As a follower of Christ, I support equality, peace, and love. The sad truth is that neither of these candidates offered much of any of those things. And in truth, as bad as this election was, it’s not as if politics frequently offers up Godly candidates. It is for this reason that I am not a Republican, and I am not a Democrat. Neither party comes remotely close to being a reflection of God. For those Christians who refuse to acknowledge that, I challenge them to read the Bible, pray, and recognize that we are called to a higher standard than this. Watching people celebrate the new Republican control of the government as if it’s some kind of blessing from God is what disturbs me the most about this whole situation. God is not a Republican, guys. (He cares for the poor, for one, and he commands us to welcome foreigners, not build a wall to keep them out.)
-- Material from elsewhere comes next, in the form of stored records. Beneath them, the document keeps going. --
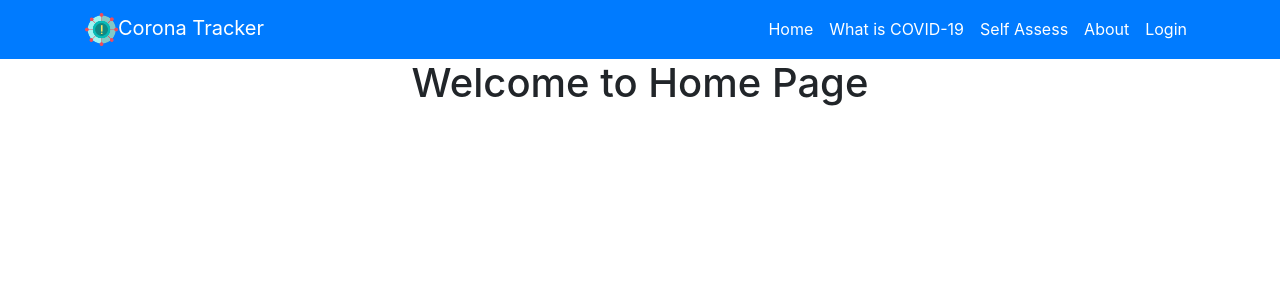
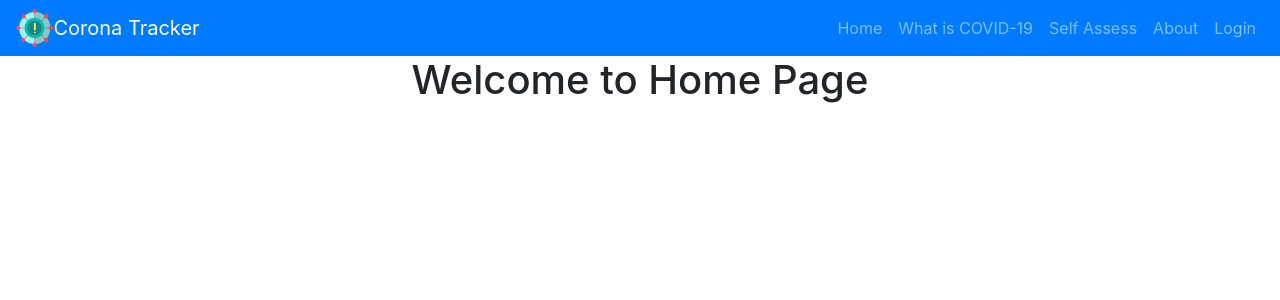
Before and after one commit to attainu/covid-tracker, a React (Create React App) app: page / in a window 1280 px wide. Shown: the top 300 px of the page. Built offline with nearby package versions, Linux system fonts and the light colour scheme.

Commit message:
Linking & routing

```diff
--- a/package.json
+++ b/package.json
@@ -8,6 +8,7 @@
     "@testing-library/user-event": "^7.2.1",
     "bootstrap": "^4.5.1",
     "react": "^16.13.1",
+    "react-bootstrap": "^1.3.0",
     "react-dom": "^16.13.1",
     "react-redux": "^7.2.1",
     "react-router-dom": "^5.2.0",
--- a/public/index.html
+++ b/public/index.html
@@ -15,6 +15,12 @@
       user's mobile device or desktop. See https://developers.google.com/web/fundamentals/web-app-manifest/
     -->
     <link rel="manifest" href="%PUBLIC_URL%/manifest.json" />
+    <link
+      rel="stylesheet"
+      href="https://maxcdn.bootstrapcdn.com/bootstrap/4.5.0/css/bootstrap.min.css"
+      integrity="sha384-9aIt2nRpC12Uk9gS9baDl411NQApFmC26EwAOH8WgZl5MYYxFfc+NcPb1dKGj7Sk"
+      crossorigin="anonymous"
+    />
     <!--
       Notice the use of %PUBLIC_URL% in the tags above.
       It will be replaced with the URL of the `public` folder during the build.
--- a/src/App.js
+++ b/src/App.js
@@ -2,7 +2,7 @@ import React from "react";
 import "./App.css";
 
 // components
-import Navbar from "./components/Navbar";
+import { Navigator } from "./components/Navigator";
 import About from "./components/About";
 import Home from "./components/Home";
 import SelfAssess from "./components/SelfAssess";
@@ -13,7 +13,7 @@ import { Route, Switch } from "react-router-dom";
 function App() {
   return (
     <div className="App">
-      <Navbar />
+      <Navigator />
       <Switch>
         <Route exact path="/" component={Home} />
         <Route path="/covid" component={Covid} />
--- a/src/components/Navbar.jsx
+++ /dev/null
@@ -1,44 +0,0 @@
-import React from "react";
-import logo from "../images/logo.png";
-
-const Navbar = () => {
-  return (
-    <nav className="navbar navbar-expand-lg navbar-dark bg-primary ">
-      <div className="container">
-        <div className="navbar-brand d-flex">
-          <img src={logo} alt="logo" width="5%" />
-          Corona Tracker
-        </div>
-        <ul className="navbar-nav">
-          <li className="nav-item active  ">
-            <a className="nav-link" href="#">
-              Home
-            </a>
-          </li>
-          <li className="nav-item active">
-            <a className="nav-link" href="#">
-              What is COVID-19
-            </a>
-          </li>
-          <li className="nav-item active">
-            <a className="nav-link" href="#">
-              Self Assess
-            </a>
-          </li>
-          <li className="nav-item active">
-            <a className="nav-link" href="#">
-              About
-            </a>
-          </li>
-          <li className="nav-item active">
-            <a className="nav-link" href="#">
-              Login
-            </a>
-          </li>
-        </ul>
-      </div>
-    </nav>
-  );
-};
-
-export default Navbar;
--- /dev/null
+++ b/src/components/Navigator.jsx
@@ -0,0 +1,30 @@
+import React from "react";
+import logo from "../images/logo.png";
+import { Nav, Navbar } from "react-bootstrap";
+
+export const Navigator = () => (
+  <Navbar expand="lg navbar-dark bg-primary">
+    <img src={logo} alt="logo" width="3%" />
+    <Navbar.Brand href="/">Corona Tracker</Navbar.Brand>
+    <Navbar.Toggle aria-controls="basic-navbar-nav" />
+    <Navbar.Collapse id="basic-navbar-nav">
+      <Nav className="ml-auto">
+        <Nav.Item>
+          <Nav.Link href="/">Home</Nav.Link>
+        </Nav.Item>
+        <Nav.Item>
+          <Nav.Link href="/covid">What is COVID-19</Nav.Link>
+        </Nav.Item>
+        <Nav.Item>
+          <Nav.Link href="/selfassess">Self Assess</Nav.Link>
+        </Nav.Item>
+        <Nav.Item>
+          <Nav.Link href="/about">About</Nav.Link>
+        </Nav.Item>
+        <Nav.Item>
+          <Nav.Link href="/login">Login</Nav.Link>
+        </Nav.Item>
+      </Nav>
+    </Navbar.Collapse>
+  </Navbar>
+);
```
Also changed, not shown: src/setupTests.js (deleted, +0 -5 lines), 2 other files (tests, documents, lock files or other folders).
Anyhow, I am encouraged to know that there are other believers who have also publicly expressed their disappointment in this election process and results, no matter how few they may be. It reminds me that the entire church isn’t happy with what I feel is a tragedy for our nation, not a cause for celebration.
As disappointed as I am with what just happened, my hope is still in Jesus alone. It has to be, because any hope I had left for our nation has been demolished. As a follower of Jesus, I have to respect President-Elect Trump and love him as a person. As such, I will continue to pray for him, and strive to forgive him continuously as he inevitably continues to behave in ways that make my blood boil and my heart cry.
I can’t say that I’m proud to be an American. In fact, I’m considering whether I want to be one at all anymore.
But that’s actually okay, because contrary to popular belief, God is not partial to the United States of America. It’s just a country, a human construction, and a deeply flawed one at that. I am not called to be loyal to my country, but to God’s Kingdom. I am, of course, called to pray for my country, its leaders, and its people. I also have total respect and gratitude for the brave men and women who defend my rights, in the name of our country.
But I’m also called to stand and disagree when I see evil things happening here. So that’s what I’m doing now. I don’t like what I’m seeing, and through my mourning I can only pray that somehow, God will use these dark times for the greater good. I know he will, because that’s just the sort of thing he does.